Assessing Location, Performance, and Economic Impacts of Community Gardens in Counties Surrounding Nashville Metropolitan Area of Tennessee
Community gardens give access for community members to have a better understanding of fresh produce based on their location and benefits in urban and rural settings. Based on this key feature, determining location, performance, and economic impact helps to learn about their importance in contributing to mitigate food insecurity problems in many areas. This study assesses community garden location, their performance, and local economic impact through surveying in Davidson and Williamson County in Tennessee.

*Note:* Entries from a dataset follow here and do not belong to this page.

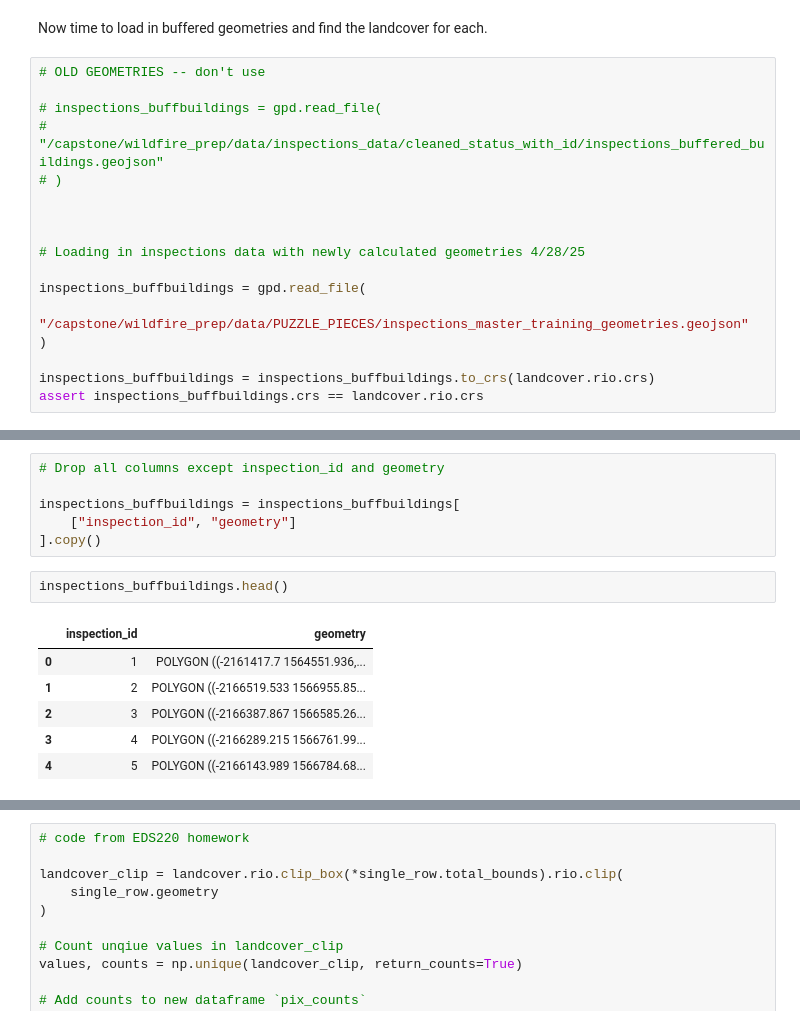
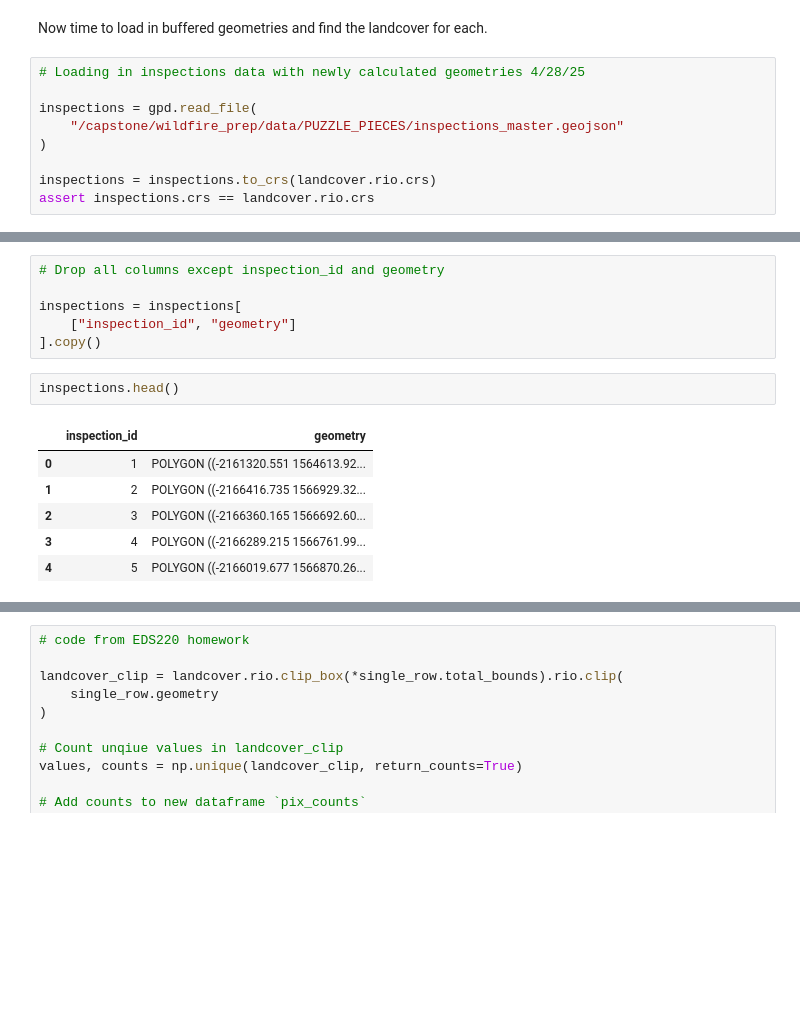
Before and after one commit to wildfire-prep/data-preparation, a Jupyter notebook: code/04_landcover_stats/landcover_stats.ipynb, the cells around one changed output, grey strips where cells are left out. Drawn from its saved outputs; the diff is of its cells as text; blank space fills up the shorter version.

```diff
--- a/code/04_landcover_stats/landcover_stats.ipynb
+++ b/code/04_landcover_stats/landcover_stats.ipynb
@@ -167,19 +169,11 @@ landcover_clip.plot()
 # %% [markdown]
 Now time to load in buffered geometries and find the landcover for each.
 # %%
-# OLD GEOMETRIES -- don't use
-
-# inspections_buffbuildings = gpd.read_file(
-#     "/capstone/wildfire_prep/data/inspections_data/cleaned_status_with_id/inspections_buffered_buildings.geojson"
-# )
-
-
-
 # Loading in inspections data with newly calculated geometries 4/28/25
 
-inspections_buffbuildings = gpd.read_file(
-    "/capstone/wildfire_prep/data/PUZZLE_PIECES/inspections_master_training_geometries.geojson"
+inspections = gpd.read_file(
+    "/capstone/wildfire_prep/data/PUZZLE_PIECES/inspections_master.geojson"
 )
 
-inspections_buffbuildings = inspections_buffbuildings.to_crs(landcover.rio.crs)
-assert inspections_buffbuildings.crs == landcover.rio.crs
+inspections = inspections.to_crs(landcover.rio.crs)
+assert inspections.crs == landcover.rio.crs
@@ -202,16 +196,16 @@ inspections_buffbuildings
 # %%
 # Drop all columns except inspection_id and geometry
 
-inspections_buffbuildings = inspections_buffbuildings[
+inspections = inspections[
     ["inspection_id", "geometry"]
 ].copy()
 # %%
-inspections_buffbuildings.head()
+inspections.head()
 # %% [output]
 |  | inspection_id | geometry |
-| 0 | 1 | POLYGON ((-2161417.7 1564551.936,... |
-| 1 | 2 | POLYGON ((-2166519.533 1566955.85... |
-| 2 | 3 | POLYGON ((-2166387.867 1566585.26... |
+| 0 | 1 | POLYGON ((-2161320.551 1564613.92... |
+| 1 | 2 | POLYGON ((-2166416.735 1566929.32... |
+| 2 | 3 | POLYGON ((-2166360.165 1566692.60... |
 | 3 | 4 | POLYGON ((-2166289.215 1566761.99... |
-| 4 | 5 | POLYGON ((-2166143.989 1566784.68... |
+| 4 | 5 | POLYGON ((-2166019.677 1566870.26... |
 # %%
```
Also changed, not shown: parts of 17 cells of this notebook, 2 other files.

The following gardens were selected and key informants were interviewed: Tennessee State University Community Garden, South Nashville Community Garden, Bellevue Edible Learning Lab (BELL Garden), Martha O’ Bryan Community Garden, Farm in the City, Faith Church Community Garden, Old Hickory Community Garden, Nashville Food Project, Edgehill Community Garden, The Giving Garden, Bit of Garden, Stewards Garden Christ Community Garden, Thompson Station Community Garden, Late Bloomers, and Princeton Hills. Owner or participants on the selected community gardens provided information on their garden spaces, community, crops and plants raised, and volume of production and exchange in those gardens. We found that many individuals in community gardens do not sell their produce but give it away to provide fresh produce for those they need, depending on location, network, and relationships in the community. Though exact health, environmental, and other benefits of community gardens are difficult to monetize, this study documented agricultural production from these community gardens and computed potential economic impacts based on the information.
"Assessing Location, Performance, and Economic Impacts of Community Gardens in Counties Surrounding Nashville Metropolitan Area of Tennessee"
ETD Collection for Tennessee State University.